Twenty-five years ago, I visited Wuhan to assess the capacity to eradicate, it was at that time another virus, a dangerous virus.
The Wuhan I found was a fair bit smaller than today, but it was a bustling, energetic, lively place filled with wonderful people with a great spirit as it went about trying to eradicate the disease I was working on at the time.
But when Doctor Liang and I arrived in Wuhan two nights ago, it was a very different place. The city of skyscrapers, giant auto routes and a gorgeous hypermodern train station was silent. It was a ghost town.
And behind every window of these skyscrapers we drove past, there were people. There were 15 million people who were staying put in one place for weeks at a time to stop this disease.
And if we spoke with people we were working with in Wuhan, they said, “This is our duty. We have to protect the world from this disease. This is our role. We are playing our role.”

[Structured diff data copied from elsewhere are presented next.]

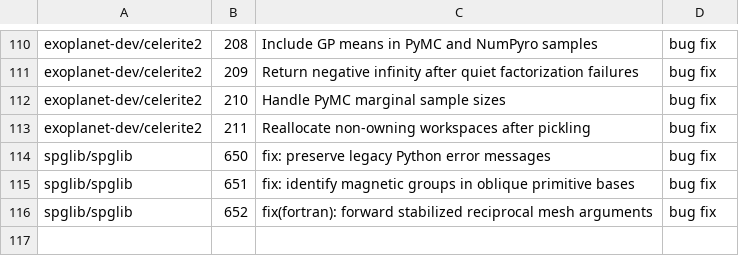
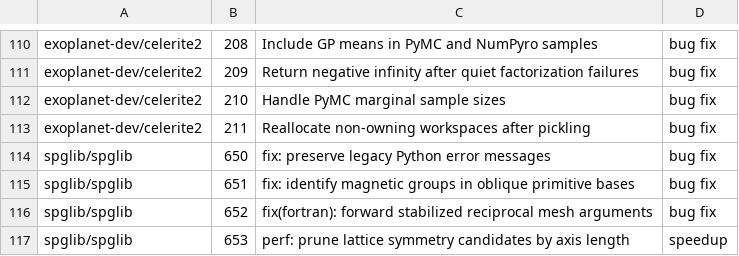
Before and after one commit to rpinho/ai-biology, a TSV file: tools/bio_prs.tsv, drawn as a sheet; only a part is shown, gaps mark what is left out; the diff names each change by its address in the sheet, - before the commit and + after, or states it on an @@ line.

```diff
--- a/tools/bio_prs.tsv
+++ b/tools/bio_prs.tsv
+row 117: spglib/spglib | 653 | perf: prune lattice symmetry candidates by axis length | speedup
```
Also changed, not shown: 1 other file.
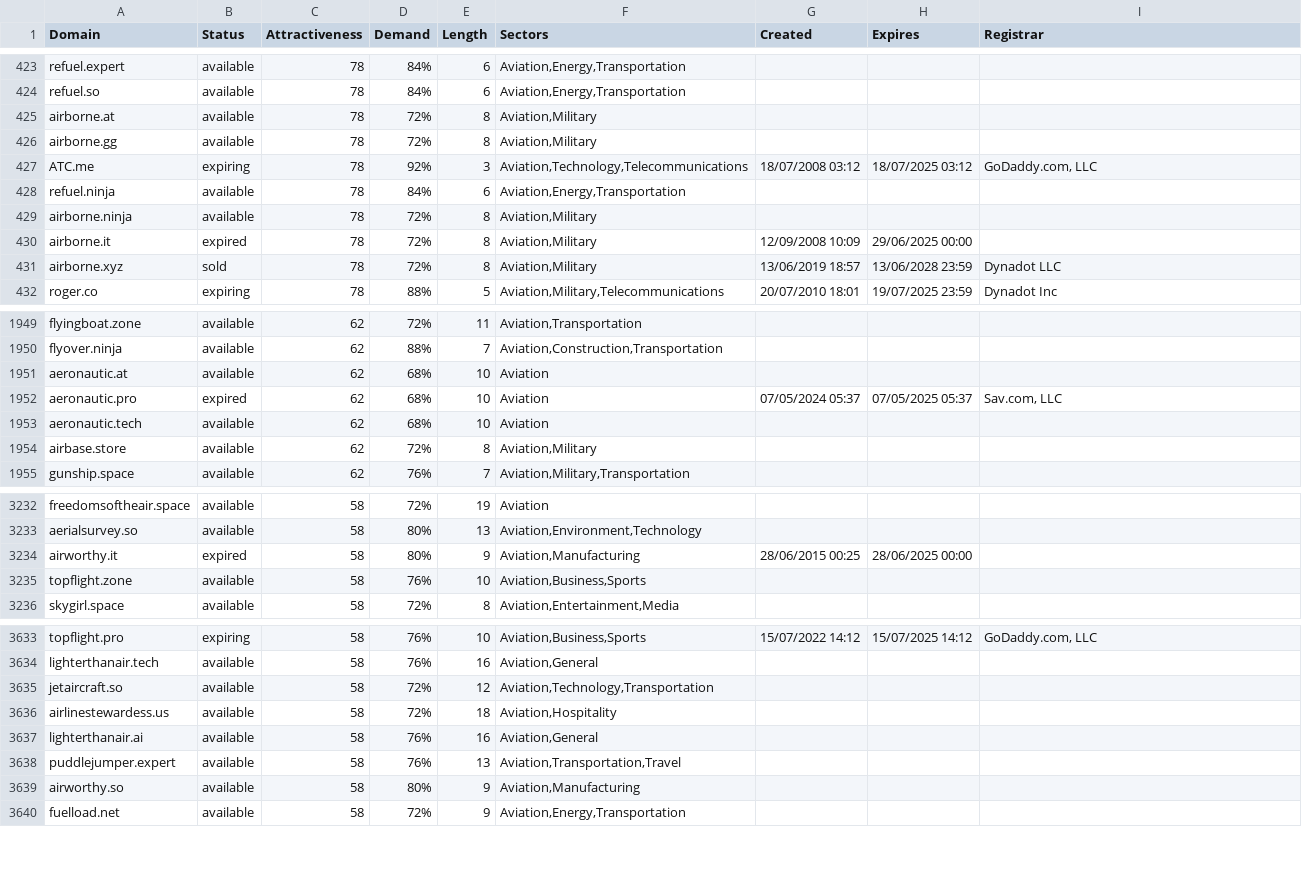
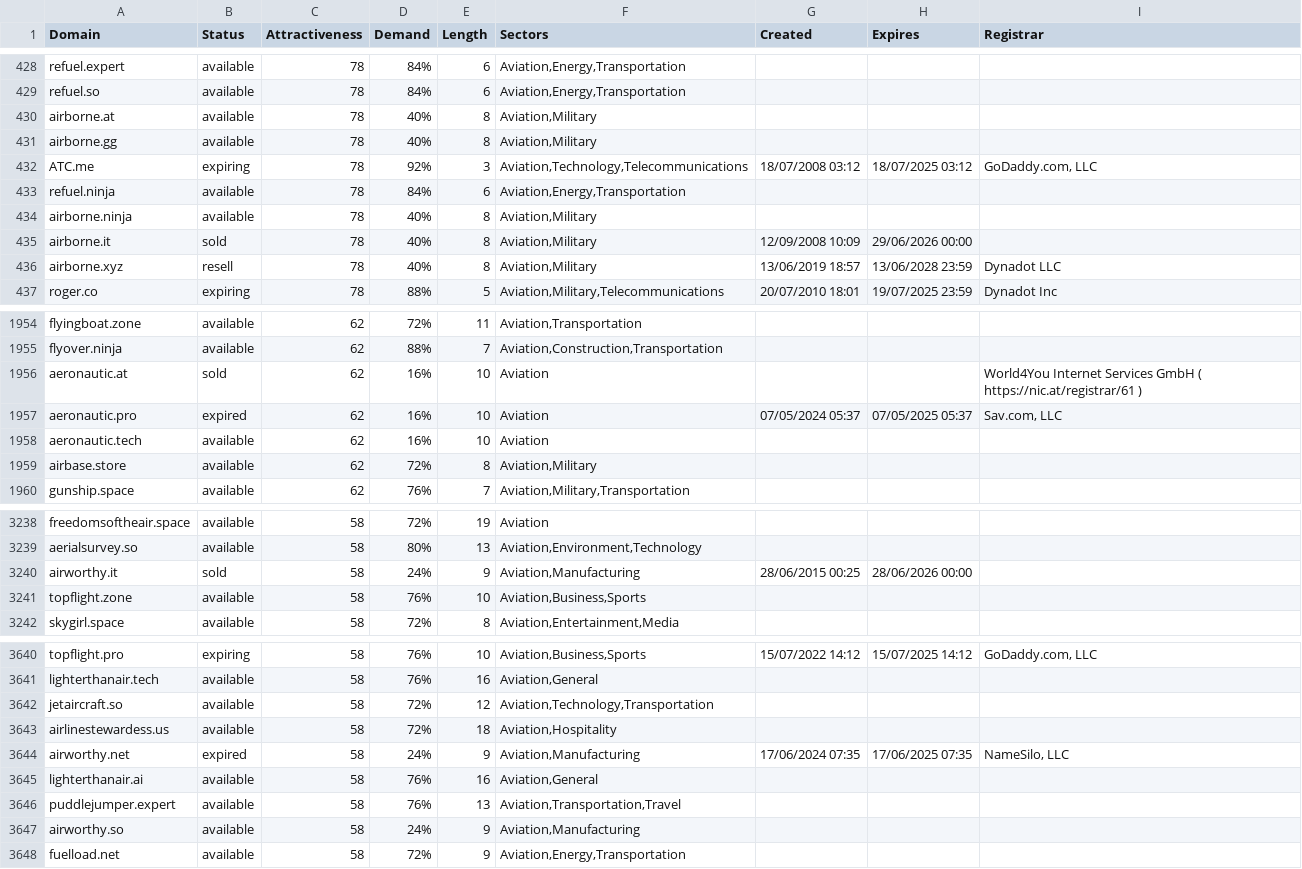
Before and after one commit to UniqueDomains/aviation-oneword-domains, a CSV file: aviation.csv, drawn as a sheet; only a part is shown, gaps mark what is left out; the diff covers the shown part only.

```diff
--- a/aviation.csv
+++ b/aviation.csv
@@ -424,9 +429,9 @@ refuel.expert,available,78,84%,6,"Aviation,Energy,Transportation",,,
 refuel.so,available,78,84%,6,"Aviation,Energy,Transportation",,,
-airborne.at,available,78,72%,8,"Aviation,Military",,,
-airborne.gg,available,78,72%,8,"Aviation,Military",,,
+airborne.at,available,78,40%,8,"Aviation,Military",,,
+airborne.gg,available,78,40%,8,"Aviation,Military",,,
 ATC.me,expiring,78,92%,3,"Aviation,Technology,Telecommunications",18/07/2008 03:12,18/07/2025 03:12,"GoDaddy.com, LLC"
 refuel.ninja,available,78,84%,6,"Aviation,Energy,Transportation",,,
-airborne.ninja,available,78,72%,8,"Aviation,Military",,,
-airborne.it,expired,78,72%,8,"Aviation,Military",12/09/2008 10:09,29/06/2025 00:00,
-airborne.xyz,sold,78,72%,8,"Aviation,Military",13/06/2019 18:57,13/06/2028 23:59,Dynadot LLC
+airborne.ninja,available,78,40%,8,"Aviation,Military",,,
+airborne.it,sold,78,40%,8,"Aviation,Military",12/09/2008 10:09,29/06/2026 00:00,
+airborne.xyz,resell,78,40%,8,"Aviation,Military",13/06/2019 18:57,13/06/2028 23:59,Dynadot LLC
 roger.co,expiring,78,88%,5,"Aviation,Military,Telecommunications",20/07/2010 18:01,19/07/2025 23:59,Dynadot Inc
@@ -1950,5 +1955,5 @@ flyingboat.zone,available,62,72%,11,"Aviation,Transportation",,,
 flyover.ninja,available,62,88%,7,"Aviation,Construction,Transportation",,,
-aeronautic.at,available,62,68%,10,Aviation,,,
-aeronautic.pro,expired,62,68%,10,Aviation,07/05/2024 05:37,07/05/2025 05:37,"Sav.com, LLC"
-aeronautic.tech,available,62,68%,10,Aviation,,,
+aeronautic.at,sold,62,16%,10,Aviation,,,World4You Internet Services GmbH ( https://nic.at/registrar/61 )
+aeronautic.pro,expired,62,16%,10,Aviation,07/05/2024 05:37,07/05/2025 05:37,"Sav.com, LLC"
+aeronautic.tech,available,62,16%,10,Aviation,,,
 airbase.store,available,62,72%,8,"Aviation,Military",,,
@@ -3233,3 +3239,3 @@ freedomsoftheair.space,available,58,72%,19,Aviation,,,
 aerialsurvey.so,available,58,80%,13,"Aviation,Environment,Technology",,,
-airworthy.it,expired,58,80%,9,"Aviation,Manufacturing",28/06/2015 00:25,28/06/2025 00:00,
+airworthy.it,sold,58,24%,9,"Aviation,Manufacturing",28/06/2015 00:25,28/06/2026 00:00,
 topflight.zone,available,58,76%,10,"Aviation,Business,Sports",,,
@@ -3636,5 +3643,6 @@ jetaircraft.so,available,58,72%,12,"Aviation,Technology,Transportation",,,
 airlinestewardess.us,available,58,72%,18,"Aviation,Hospitality",,,
+airworthy.net,expired,58,24%,9,"Aviation,Manufacturing",17/06/2024 07:35,17/06/2025 07:35,"NameSilo, LLC"
 lighterthanair.ai,available,58,76%,16,"Aviation,General",,,
 puddlejumper.expert,available,58,76%,13,"Aviation,Transportation,Travel",,,
-airworthy.so,available,58,80%,9,"Aviation,Manufacturing",,,
+airworthy.so,available,58,24%,9,"Aviation,Manufacturing",,,
 fuelload.net,available,58,72%,9,"Aviation,Energy,Transportation",,,
```
Also changed, not shown: 7 added rows and 84 edited cells elsewhere in this file, 2 other files.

And I just thought it's so important that we recognize that to the people of Wuhan, it is recognized, the world is in your debt. And when this disease finishes, hopefully, we will have a chance to thank the people in Wuhan for the role that they played in it, because many of us, many of the people here have suffered but the people of that city have gone through an extraordinary period.